(Data excerpts)
——————
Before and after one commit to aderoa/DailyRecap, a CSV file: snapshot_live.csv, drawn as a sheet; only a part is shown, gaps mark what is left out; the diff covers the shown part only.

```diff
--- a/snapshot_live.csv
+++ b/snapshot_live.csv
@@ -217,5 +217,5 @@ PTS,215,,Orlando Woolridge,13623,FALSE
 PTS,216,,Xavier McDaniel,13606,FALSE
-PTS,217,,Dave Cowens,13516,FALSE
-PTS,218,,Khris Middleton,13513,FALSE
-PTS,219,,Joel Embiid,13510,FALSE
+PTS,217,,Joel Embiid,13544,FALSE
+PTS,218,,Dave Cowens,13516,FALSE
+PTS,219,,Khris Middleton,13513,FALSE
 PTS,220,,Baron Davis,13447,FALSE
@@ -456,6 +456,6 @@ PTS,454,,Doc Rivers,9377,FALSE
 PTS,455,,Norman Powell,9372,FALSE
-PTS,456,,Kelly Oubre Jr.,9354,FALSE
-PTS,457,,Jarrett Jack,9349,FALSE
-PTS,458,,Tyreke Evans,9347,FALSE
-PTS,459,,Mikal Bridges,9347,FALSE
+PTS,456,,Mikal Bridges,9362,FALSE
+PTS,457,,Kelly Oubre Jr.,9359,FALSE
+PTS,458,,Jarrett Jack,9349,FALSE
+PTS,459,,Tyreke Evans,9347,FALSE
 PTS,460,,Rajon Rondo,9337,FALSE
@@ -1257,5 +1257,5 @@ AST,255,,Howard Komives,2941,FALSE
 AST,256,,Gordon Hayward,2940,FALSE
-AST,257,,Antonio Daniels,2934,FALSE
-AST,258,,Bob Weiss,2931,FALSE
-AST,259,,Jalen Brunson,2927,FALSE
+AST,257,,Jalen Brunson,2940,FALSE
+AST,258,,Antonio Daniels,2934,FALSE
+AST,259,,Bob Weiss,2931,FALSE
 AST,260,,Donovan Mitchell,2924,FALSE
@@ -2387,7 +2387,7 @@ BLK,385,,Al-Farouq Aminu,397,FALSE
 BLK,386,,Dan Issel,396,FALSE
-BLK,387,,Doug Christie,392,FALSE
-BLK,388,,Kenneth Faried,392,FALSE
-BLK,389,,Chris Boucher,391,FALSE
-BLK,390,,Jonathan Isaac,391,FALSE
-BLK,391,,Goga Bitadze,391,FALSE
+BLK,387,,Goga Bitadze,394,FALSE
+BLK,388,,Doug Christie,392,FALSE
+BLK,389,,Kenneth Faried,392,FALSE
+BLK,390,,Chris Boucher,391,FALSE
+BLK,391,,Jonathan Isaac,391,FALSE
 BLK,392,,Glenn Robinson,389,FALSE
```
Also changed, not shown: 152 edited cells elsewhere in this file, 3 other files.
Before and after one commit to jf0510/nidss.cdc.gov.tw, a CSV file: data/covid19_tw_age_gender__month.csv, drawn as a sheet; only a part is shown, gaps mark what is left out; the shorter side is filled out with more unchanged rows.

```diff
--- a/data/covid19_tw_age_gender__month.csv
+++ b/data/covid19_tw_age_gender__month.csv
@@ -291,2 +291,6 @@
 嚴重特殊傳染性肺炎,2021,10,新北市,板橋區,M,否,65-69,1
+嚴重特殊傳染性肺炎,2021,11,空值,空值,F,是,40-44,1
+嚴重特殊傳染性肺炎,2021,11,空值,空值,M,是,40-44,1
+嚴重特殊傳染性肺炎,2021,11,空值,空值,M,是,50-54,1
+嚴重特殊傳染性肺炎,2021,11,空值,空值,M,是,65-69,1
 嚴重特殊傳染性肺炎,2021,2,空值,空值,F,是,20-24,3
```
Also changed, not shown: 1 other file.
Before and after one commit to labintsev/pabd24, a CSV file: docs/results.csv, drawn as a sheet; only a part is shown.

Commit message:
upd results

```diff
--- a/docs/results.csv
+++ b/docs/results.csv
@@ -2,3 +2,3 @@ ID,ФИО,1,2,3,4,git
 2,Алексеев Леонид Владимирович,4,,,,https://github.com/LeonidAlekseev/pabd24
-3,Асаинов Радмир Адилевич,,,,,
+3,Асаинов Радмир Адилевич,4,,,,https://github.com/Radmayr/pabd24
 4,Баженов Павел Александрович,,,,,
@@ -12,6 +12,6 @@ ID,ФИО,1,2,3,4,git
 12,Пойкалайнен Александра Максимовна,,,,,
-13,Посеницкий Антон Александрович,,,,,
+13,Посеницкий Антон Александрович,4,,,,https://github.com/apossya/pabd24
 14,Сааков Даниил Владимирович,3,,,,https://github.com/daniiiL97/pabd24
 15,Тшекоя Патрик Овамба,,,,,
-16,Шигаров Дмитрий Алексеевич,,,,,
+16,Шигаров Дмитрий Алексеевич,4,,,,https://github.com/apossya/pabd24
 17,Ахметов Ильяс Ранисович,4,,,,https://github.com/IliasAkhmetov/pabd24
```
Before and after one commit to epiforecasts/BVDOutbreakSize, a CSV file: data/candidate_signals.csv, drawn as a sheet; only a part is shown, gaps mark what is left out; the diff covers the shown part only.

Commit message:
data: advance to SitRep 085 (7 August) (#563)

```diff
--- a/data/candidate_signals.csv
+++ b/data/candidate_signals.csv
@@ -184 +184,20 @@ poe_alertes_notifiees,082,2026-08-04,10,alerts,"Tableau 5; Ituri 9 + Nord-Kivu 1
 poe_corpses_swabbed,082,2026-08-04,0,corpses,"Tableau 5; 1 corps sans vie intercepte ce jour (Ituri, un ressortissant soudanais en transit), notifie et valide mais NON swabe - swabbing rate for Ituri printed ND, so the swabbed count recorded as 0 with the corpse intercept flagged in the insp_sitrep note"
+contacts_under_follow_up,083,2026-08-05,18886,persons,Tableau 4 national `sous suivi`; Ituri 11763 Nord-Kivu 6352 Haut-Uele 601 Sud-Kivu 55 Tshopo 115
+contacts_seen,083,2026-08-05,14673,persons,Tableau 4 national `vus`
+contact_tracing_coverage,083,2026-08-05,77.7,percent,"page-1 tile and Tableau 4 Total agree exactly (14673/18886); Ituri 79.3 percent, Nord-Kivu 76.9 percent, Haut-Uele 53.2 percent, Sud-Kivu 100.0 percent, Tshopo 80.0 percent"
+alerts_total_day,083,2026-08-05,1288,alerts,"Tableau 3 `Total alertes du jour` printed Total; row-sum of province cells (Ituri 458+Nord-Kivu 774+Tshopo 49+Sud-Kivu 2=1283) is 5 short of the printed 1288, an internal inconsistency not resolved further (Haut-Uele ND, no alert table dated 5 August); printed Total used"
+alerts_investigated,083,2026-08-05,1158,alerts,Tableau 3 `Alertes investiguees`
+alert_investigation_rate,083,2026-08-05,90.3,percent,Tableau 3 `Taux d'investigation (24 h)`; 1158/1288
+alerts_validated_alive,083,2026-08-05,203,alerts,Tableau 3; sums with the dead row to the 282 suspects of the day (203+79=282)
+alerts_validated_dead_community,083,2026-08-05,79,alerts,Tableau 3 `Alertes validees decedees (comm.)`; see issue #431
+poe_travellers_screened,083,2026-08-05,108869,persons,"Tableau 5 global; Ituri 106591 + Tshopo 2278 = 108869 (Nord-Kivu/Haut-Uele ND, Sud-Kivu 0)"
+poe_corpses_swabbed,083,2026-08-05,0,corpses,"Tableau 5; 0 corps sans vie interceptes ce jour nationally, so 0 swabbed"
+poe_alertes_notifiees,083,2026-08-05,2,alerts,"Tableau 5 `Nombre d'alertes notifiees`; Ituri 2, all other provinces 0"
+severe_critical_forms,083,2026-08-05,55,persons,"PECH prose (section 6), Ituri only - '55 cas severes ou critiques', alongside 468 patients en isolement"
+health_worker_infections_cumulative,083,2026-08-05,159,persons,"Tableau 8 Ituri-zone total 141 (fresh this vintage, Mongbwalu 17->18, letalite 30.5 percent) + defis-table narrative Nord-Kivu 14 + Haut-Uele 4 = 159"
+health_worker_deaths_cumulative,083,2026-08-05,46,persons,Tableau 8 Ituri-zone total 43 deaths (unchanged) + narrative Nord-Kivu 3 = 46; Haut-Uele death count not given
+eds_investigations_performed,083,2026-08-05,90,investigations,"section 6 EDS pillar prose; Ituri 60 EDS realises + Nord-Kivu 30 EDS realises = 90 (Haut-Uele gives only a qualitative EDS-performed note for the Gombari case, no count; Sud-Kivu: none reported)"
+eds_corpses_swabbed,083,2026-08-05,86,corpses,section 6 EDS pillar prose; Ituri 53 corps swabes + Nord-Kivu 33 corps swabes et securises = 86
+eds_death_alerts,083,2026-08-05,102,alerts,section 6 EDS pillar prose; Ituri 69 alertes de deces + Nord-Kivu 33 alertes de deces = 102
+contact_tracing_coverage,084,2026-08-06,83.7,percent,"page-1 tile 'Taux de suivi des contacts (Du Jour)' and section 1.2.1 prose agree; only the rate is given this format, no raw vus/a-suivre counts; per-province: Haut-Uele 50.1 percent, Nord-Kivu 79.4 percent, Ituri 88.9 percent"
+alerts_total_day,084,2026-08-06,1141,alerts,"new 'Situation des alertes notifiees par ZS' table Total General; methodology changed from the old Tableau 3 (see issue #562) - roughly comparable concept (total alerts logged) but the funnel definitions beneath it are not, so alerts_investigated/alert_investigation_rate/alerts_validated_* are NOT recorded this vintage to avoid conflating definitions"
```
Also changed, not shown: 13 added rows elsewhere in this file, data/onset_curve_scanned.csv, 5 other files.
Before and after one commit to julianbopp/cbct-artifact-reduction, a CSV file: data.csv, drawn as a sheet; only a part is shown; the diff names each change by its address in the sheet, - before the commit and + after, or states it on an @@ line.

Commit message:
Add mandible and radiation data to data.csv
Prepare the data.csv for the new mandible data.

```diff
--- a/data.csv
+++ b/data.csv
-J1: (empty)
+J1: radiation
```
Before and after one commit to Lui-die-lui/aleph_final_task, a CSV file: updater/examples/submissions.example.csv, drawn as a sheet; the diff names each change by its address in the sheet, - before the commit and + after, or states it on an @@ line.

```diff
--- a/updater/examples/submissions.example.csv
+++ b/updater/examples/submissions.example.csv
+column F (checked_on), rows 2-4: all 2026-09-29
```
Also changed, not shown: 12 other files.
——————
◆ **WORK REQUEST**:
Each line of the entries above that contains "Also" must be copied into the answer.

◆ **YOUR SOLUTION**:
Also changed, not shown: 152 edited cells elsewhere in this file, 3 other files.
Also changed, not shown: 1 other file.
Also changed, not shown: 13 added rows elsewhere in this file, data/onset_curve_scanned.csv, 5 other files.
Also changed, not shown: 12 other files.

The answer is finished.